----- Records shown

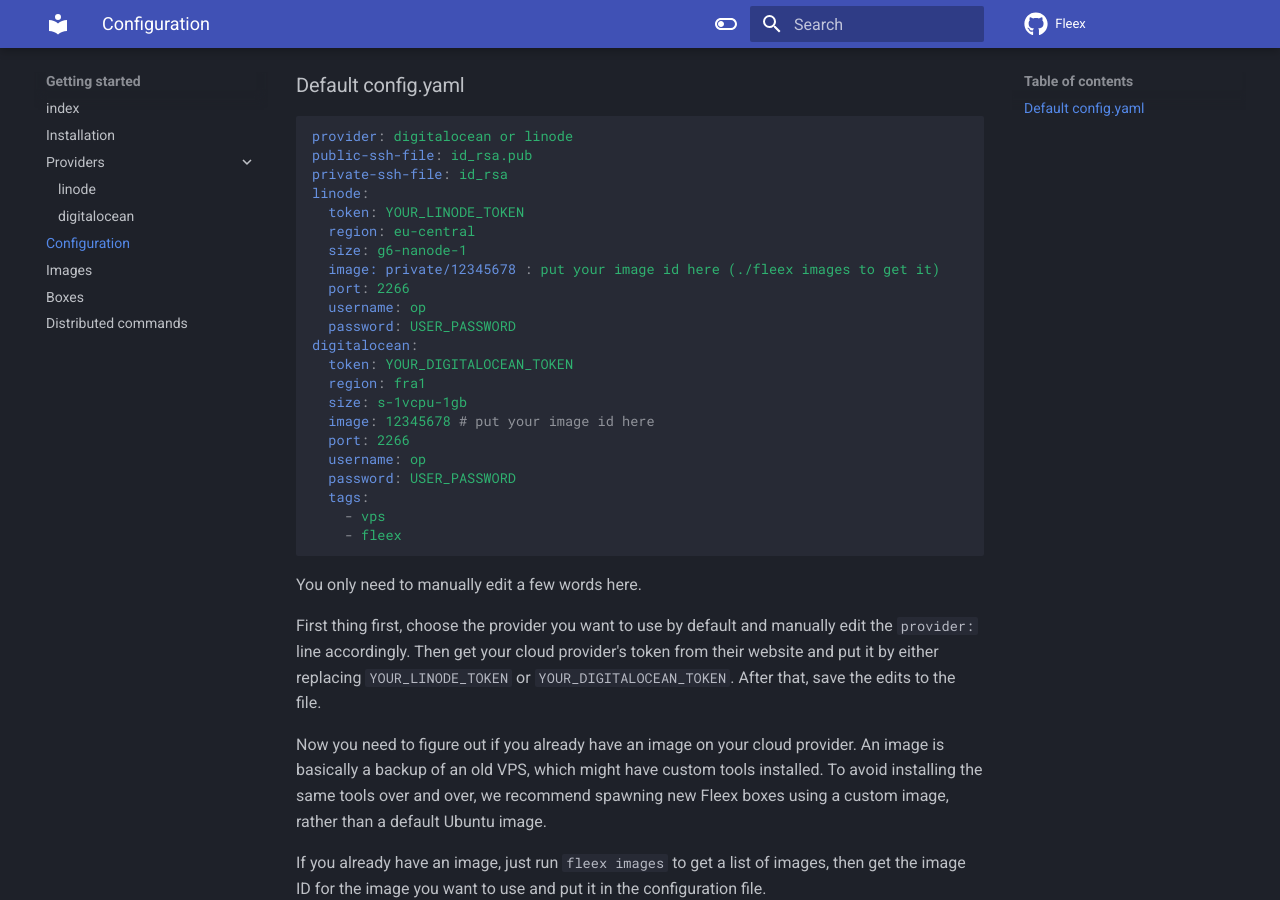
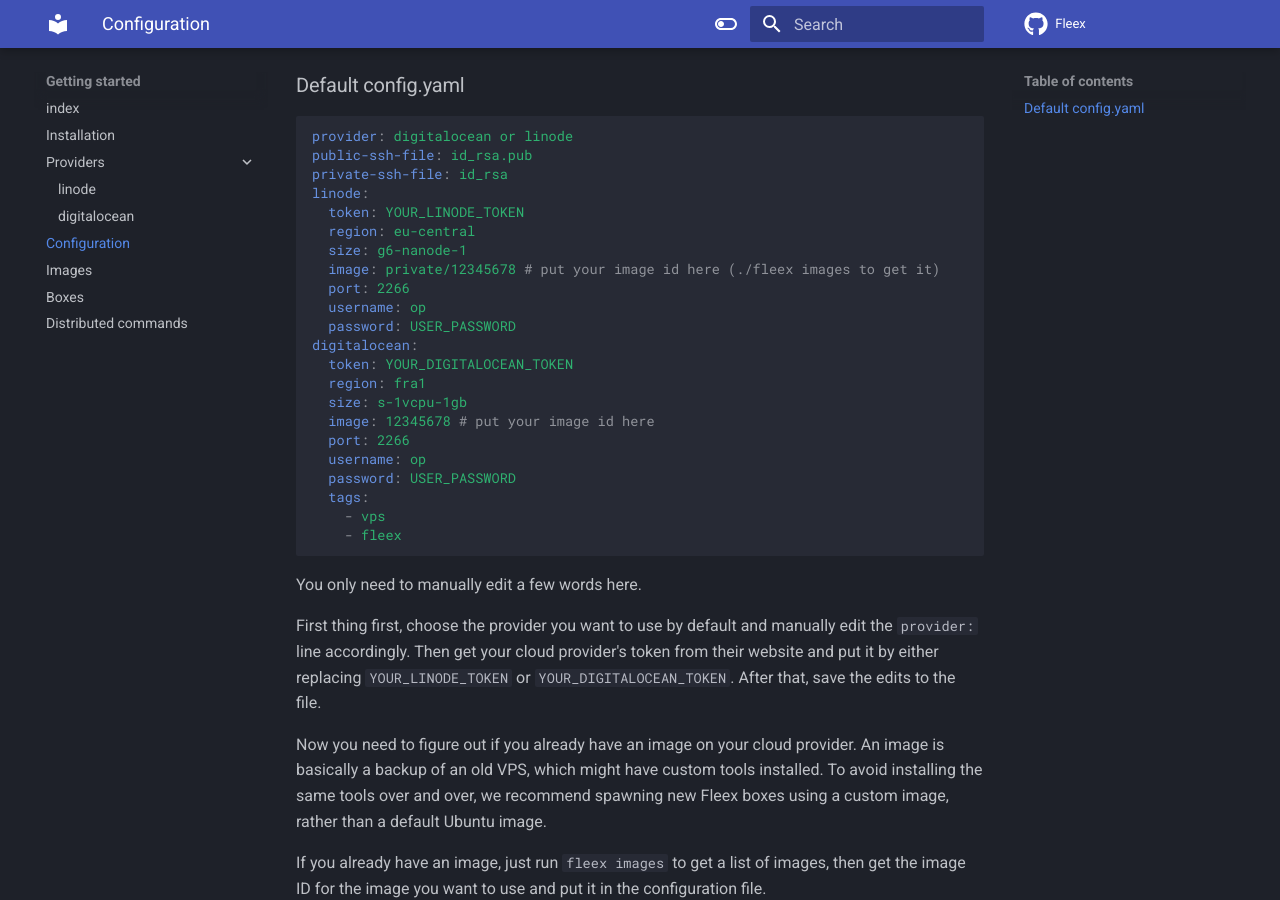
Before and after one commit to FleexSecurity/fleex-docs, an MkDocs documentation site: the page built from docs/get-started/config.md, in a window 1280 px wide and 900 px high, scrolled down 431 px. Built offline with MkDocs 1.6.1 and Material for MkDocs 9.7.7, drawn with Linux system fonts in a browser that asks for light colours; comment, search, counter and statistics services are not loaded.

Commit message:
Fix typo

```diff
--- a/docs/get-started/config.md
+++ b/docs/get-started/config.md
@@ -21,7 +21,7 @@
   token: YOUR_LINODE_TOKEN
   region: eu-central
   size: g6-nanode-1
-  image: private/12345678 : put your image id here (./fleex images to get it)
+  image: private/12345678 # put your image id here (./fleex images to get it)
   port: 2266
   username: op
   password: USER_PASSWORD
```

----------

(Problem statement)
With the pictures stripped out, return each record word for word.

(Solution to this exercise)
Before and after one commit to FleexSecurity/fleex-docs, an MkDocs documentation site: the page built from docs/get-started/config.md, in a window 1280 px wide and 900 px high, scrolled down 431 px. Built offline with MkDocs 1.6.1 and Material for MkDocs 9.7.7, drawn with Linux system fonts in a browser that asks for light colours; comment, search, counter and statistics services are not loaded.

Commit message:
Fix typo

```diff
--- a/docs/get-started/config.md
+++ b/docs/get-started/config.md
@@ -21,7 +21,7 @@
   token: YOUR_LINODE_TOKEN
   region: eu-central
   size: g6-nanode-1
-  image: private/12345678 : put your image id here (./fleex images to get it)
+  image: private/12345678 # put your image id here (./fleex images to get it)
   port: 2266
   username: op
   password: USER_PASSWORD
```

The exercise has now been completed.